For example, VXF's more than 3,200 components have a median market value of $4 billion, meaning this is essentially a mid-cap ETF. While the S&P 500 does feature some exposure to smaller stocks, it is a cap-weighted index, meaning that large- and mega-cap stocks dominate the index. With VXF's emphasis on smaller stocks, the ETF can be used as a complement to traditional S&P 500 exposure. VXF follows the S&P Completion Index, which can be seen as a smaller alternative to the S&P 500. (See also: VXF: Vanguard Extended Market ETF.)
With its deep bench, VXF all but eliminates single-stock risk, as the ETF's top 10 holdings represent just 4.4 percent of the fund's lineup. "Indeed, small- and micro-cap stocks make up over 50 percent of its holdings by weight," said Morningstar in a recent note. "Because the index relies on others to accurately price its holdings, the fund is fully exposed to the potential excesses of the market. But it also reflects the collective views of active investors."
At the end of April, VXF allocated 34 percent of its combined weight to financial services and technology stocks. The consumer discretionary, industrial and healthcare sectors combined for nearly 40 percent of the ETF's weight, according to issuer data. Sectors that are typically dominated by large-cap stocks, such as energy, telecom and utilities, are lightly represented in VXF. (See also: The 3 Largest Extended Market ETFs.)

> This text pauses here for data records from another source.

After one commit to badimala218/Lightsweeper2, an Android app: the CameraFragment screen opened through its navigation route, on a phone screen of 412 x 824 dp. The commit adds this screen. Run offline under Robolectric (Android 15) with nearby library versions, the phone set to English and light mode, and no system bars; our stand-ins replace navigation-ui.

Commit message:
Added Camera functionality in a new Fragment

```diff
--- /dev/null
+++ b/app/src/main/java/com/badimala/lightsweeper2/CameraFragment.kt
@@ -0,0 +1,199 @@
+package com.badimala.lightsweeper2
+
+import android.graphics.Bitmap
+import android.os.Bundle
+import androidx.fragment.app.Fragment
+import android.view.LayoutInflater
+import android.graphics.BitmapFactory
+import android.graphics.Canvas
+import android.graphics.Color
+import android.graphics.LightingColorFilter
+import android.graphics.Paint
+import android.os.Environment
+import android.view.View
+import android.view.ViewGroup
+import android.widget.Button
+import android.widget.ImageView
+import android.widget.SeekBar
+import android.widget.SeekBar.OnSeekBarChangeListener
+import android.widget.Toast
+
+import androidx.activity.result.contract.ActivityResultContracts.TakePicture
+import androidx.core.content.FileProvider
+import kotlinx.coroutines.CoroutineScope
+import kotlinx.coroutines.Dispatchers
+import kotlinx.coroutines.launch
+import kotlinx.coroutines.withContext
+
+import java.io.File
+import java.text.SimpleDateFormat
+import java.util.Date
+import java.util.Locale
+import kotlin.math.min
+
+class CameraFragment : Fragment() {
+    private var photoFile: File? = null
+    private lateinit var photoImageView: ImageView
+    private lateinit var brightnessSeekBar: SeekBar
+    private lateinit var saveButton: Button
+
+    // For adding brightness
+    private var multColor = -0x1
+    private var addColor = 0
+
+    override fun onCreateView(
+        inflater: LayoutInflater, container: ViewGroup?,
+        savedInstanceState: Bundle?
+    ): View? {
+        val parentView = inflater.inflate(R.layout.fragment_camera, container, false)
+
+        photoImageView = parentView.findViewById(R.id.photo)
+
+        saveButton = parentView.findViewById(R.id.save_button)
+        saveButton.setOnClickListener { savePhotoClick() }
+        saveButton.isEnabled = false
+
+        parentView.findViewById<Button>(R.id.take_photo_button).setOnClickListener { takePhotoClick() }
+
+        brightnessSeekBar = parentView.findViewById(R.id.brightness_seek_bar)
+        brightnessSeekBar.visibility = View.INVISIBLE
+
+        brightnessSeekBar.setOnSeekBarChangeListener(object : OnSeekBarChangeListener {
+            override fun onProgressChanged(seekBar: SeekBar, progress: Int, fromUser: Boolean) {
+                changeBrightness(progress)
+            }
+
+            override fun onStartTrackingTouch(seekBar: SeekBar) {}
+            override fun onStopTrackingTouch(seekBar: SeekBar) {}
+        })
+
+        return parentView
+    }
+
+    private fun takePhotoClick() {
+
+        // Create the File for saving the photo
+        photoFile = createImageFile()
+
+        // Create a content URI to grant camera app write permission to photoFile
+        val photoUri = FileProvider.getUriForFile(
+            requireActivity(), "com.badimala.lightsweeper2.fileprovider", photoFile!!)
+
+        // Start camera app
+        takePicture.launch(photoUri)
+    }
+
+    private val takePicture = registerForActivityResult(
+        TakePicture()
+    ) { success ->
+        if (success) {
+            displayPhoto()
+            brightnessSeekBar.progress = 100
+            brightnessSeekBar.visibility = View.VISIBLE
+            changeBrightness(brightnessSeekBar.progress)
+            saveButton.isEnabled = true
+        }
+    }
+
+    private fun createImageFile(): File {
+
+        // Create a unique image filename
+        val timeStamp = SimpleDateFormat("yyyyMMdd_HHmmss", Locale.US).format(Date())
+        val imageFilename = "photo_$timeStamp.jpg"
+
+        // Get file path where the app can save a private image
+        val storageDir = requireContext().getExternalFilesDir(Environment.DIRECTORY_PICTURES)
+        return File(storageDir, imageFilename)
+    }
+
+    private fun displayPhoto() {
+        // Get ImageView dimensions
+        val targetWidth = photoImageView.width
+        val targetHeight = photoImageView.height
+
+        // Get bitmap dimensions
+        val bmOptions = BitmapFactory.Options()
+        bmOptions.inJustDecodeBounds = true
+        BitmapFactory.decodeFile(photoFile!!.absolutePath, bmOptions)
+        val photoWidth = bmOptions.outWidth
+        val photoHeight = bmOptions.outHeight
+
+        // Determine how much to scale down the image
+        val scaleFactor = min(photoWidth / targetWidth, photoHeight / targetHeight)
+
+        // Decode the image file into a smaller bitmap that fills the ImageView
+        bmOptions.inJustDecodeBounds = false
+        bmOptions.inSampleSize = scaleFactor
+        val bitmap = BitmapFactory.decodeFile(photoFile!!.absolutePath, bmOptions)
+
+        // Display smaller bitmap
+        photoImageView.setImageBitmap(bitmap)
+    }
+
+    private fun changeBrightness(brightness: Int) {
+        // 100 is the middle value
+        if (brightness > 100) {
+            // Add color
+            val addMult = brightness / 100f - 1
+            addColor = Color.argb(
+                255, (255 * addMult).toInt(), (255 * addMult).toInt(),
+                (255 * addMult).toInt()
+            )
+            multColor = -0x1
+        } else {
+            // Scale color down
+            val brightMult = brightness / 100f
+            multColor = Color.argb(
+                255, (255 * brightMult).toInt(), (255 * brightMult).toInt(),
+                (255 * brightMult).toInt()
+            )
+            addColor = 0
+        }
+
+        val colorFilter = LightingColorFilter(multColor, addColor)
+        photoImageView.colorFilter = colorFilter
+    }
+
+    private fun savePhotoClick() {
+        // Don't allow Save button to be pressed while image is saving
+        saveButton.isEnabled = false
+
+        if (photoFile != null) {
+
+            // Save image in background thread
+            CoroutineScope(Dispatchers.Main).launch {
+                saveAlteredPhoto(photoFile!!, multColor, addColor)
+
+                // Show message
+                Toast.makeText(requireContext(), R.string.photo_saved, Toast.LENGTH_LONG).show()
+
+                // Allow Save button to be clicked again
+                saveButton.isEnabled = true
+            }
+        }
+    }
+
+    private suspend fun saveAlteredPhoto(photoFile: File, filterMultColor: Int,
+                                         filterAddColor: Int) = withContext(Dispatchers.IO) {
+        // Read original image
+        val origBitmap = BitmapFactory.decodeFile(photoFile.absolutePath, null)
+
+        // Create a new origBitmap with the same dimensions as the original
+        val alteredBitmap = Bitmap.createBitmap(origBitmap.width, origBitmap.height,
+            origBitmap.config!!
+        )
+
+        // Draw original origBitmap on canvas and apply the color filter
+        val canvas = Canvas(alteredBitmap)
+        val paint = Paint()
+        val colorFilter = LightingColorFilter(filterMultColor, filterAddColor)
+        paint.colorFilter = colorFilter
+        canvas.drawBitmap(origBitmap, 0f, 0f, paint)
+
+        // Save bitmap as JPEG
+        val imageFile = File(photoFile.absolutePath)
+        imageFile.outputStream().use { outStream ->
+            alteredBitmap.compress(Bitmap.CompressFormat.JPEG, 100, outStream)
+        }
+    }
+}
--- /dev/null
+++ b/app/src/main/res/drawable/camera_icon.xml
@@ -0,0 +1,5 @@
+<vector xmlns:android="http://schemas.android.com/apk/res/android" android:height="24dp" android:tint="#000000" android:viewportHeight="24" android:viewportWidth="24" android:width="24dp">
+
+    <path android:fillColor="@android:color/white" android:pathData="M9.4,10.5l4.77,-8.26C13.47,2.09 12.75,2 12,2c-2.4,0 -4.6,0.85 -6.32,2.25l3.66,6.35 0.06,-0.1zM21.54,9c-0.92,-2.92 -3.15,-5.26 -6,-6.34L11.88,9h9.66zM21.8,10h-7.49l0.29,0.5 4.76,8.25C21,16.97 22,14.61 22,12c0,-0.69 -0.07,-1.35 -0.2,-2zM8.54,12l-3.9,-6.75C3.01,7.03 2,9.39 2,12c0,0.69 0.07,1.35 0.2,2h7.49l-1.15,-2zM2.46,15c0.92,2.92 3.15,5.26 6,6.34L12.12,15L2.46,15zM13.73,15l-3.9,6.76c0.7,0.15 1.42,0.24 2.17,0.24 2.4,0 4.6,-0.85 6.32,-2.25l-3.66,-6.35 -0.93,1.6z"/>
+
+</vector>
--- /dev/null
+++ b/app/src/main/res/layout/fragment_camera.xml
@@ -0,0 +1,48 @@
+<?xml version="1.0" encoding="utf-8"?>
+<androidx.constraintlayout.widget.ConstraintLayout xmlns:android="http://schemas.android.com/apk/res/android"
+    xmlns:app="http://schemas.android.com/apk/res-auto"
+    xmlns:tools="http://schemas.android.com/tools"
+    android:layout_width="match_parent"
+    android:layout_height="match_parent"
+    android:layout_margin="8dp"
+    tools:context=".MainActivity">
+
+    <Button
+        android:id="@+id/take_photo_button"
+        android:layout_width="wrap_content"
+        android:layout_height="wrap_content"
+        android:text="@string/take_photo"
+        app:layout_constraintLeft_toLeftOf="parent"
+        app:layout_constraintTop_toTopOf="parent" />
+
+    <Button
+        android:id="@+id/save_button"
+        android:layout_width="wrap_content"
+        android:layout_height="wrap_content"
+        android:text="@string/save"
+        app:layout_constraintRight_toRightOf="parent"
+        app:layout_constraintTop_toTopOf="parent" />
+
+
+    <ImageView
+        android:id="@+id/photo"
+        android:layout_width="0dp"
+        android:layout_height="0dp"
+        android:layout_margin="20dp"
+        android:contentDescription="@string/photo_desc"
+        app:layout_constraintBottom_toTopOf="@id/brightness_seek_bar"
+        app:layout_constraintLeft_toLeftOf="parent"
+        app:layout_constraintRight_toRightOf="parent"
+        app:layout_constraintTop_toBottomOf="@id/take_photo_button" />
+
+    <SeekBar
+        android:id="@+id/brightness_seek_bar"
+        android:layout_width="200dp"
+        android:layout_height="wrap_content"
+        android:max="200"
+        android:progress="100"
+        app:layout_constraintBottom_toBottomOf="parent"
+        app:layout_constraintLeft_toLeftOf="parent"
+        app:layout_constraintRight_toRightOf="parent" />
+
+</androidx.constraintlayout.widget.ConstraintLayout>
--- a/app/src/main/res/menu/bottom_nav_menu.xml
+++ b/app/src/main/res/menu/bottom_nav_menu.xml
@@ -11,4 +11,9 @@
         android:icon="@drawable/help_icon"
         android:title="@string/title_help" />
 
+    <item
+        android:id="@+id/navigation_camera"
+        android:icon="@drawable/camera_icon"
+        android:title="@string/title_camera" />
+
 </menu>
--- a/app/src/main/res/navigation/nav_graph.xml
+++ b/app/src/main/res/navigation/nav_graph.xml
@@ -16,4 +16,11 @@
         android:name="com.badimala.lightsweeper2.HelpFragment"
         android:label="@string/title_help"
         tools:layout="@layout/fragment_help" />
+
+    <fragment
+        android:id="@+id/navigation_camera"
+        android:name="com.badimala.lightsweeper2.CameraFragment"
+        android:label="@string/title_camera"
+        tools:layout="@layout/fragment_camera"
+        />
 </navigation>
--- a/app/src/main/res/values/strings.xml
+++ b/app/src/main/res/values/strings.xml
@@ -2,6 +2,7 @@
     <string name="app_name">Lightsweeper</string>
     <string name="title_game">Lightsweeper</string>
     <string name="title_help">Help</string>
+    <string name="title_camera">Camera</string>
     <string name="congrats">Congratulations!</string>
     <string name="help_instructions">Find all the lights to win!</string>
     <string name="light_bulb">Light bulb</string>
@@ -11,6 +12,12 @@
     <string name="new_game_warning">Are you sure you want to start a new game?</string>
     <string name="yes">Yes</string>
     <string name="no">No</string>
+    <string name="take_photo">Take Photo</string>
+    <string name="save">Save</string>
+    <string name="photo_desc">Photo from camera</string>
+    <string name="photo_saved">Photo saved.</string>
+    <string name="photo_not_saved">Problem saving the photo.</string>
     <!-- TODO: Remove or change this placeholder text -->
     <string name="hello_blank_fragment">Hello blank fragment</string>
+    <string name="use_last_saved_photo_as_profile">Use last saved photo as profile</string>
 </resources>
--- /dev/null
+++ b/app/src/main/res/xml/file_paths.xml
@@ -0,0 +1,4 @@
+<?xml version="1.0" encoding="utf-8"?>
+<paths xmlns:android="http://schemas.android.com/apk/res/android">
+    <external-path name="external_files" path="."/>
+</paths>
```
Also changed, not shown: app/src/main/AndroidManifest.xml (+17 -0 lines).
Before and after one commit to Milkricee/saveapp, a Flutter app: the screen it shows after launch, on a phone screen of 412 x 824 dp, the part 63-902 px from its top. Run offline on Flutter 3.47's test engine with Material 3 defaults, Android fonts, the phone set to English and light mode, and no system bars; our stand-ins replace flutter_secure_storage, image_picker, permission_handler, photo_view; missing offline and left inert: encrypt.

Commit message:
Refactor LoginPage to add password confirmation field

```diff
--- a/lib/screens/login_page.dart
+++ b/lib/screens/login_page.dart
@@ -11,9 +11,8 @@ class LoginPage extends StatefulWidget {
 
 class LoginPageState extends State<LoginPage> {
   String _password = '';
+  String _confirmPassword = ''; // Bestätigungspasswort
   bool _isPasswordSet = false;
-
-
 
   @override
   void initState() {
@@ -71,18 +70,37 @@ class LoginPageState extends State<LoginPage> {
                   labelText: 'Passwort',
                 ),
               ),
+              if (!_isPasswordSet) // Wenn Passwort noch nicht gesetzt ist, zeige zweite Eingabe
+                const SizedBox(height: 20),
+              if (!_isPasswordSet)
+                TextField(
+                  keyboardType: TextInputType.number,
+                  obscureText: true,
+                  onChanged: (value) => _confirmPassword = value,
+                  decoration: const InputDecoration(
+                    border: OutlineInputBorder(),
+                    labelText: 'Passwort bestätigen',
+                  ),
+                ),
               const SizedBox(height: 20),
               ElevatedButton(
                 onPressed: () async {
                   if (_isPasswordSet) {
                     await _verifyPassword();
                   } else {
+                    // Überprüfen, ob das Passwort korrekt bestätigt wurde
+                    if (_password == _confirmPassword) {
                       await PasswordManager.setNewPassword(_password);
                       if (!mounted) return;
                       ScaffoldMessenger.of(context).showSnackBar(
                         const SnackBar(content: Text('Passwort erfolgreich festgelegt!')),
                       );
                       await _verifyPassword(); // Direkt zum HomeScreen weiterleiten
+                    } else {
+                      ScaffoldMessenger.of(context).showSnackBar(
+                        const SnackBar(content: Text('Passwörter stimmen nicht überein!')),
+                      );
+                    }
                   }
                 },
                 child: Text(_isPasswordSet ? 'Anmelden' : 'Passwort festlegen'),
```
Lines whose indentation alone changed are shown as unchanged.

VXF "reduces transaction costs by sampling among the smallest, more illiquid stocks, but it still holds nearly every stock in the index," said Morningstar. "Relative to other indexes, the S&P 500 uses more restrictive criteria before adding a stock to the index, such as evidence of financial viability and that at least 50 percent of a company's shares float publicly." VXF is considered a mid-cap blend ETF. Its annual expense ratio is 0.08 percent, or $8 on a $10,000 stake, putting VXF among the least expensive mid-cap blend funds. (See also: Investing in the Overlooked SMid-Cap Space.)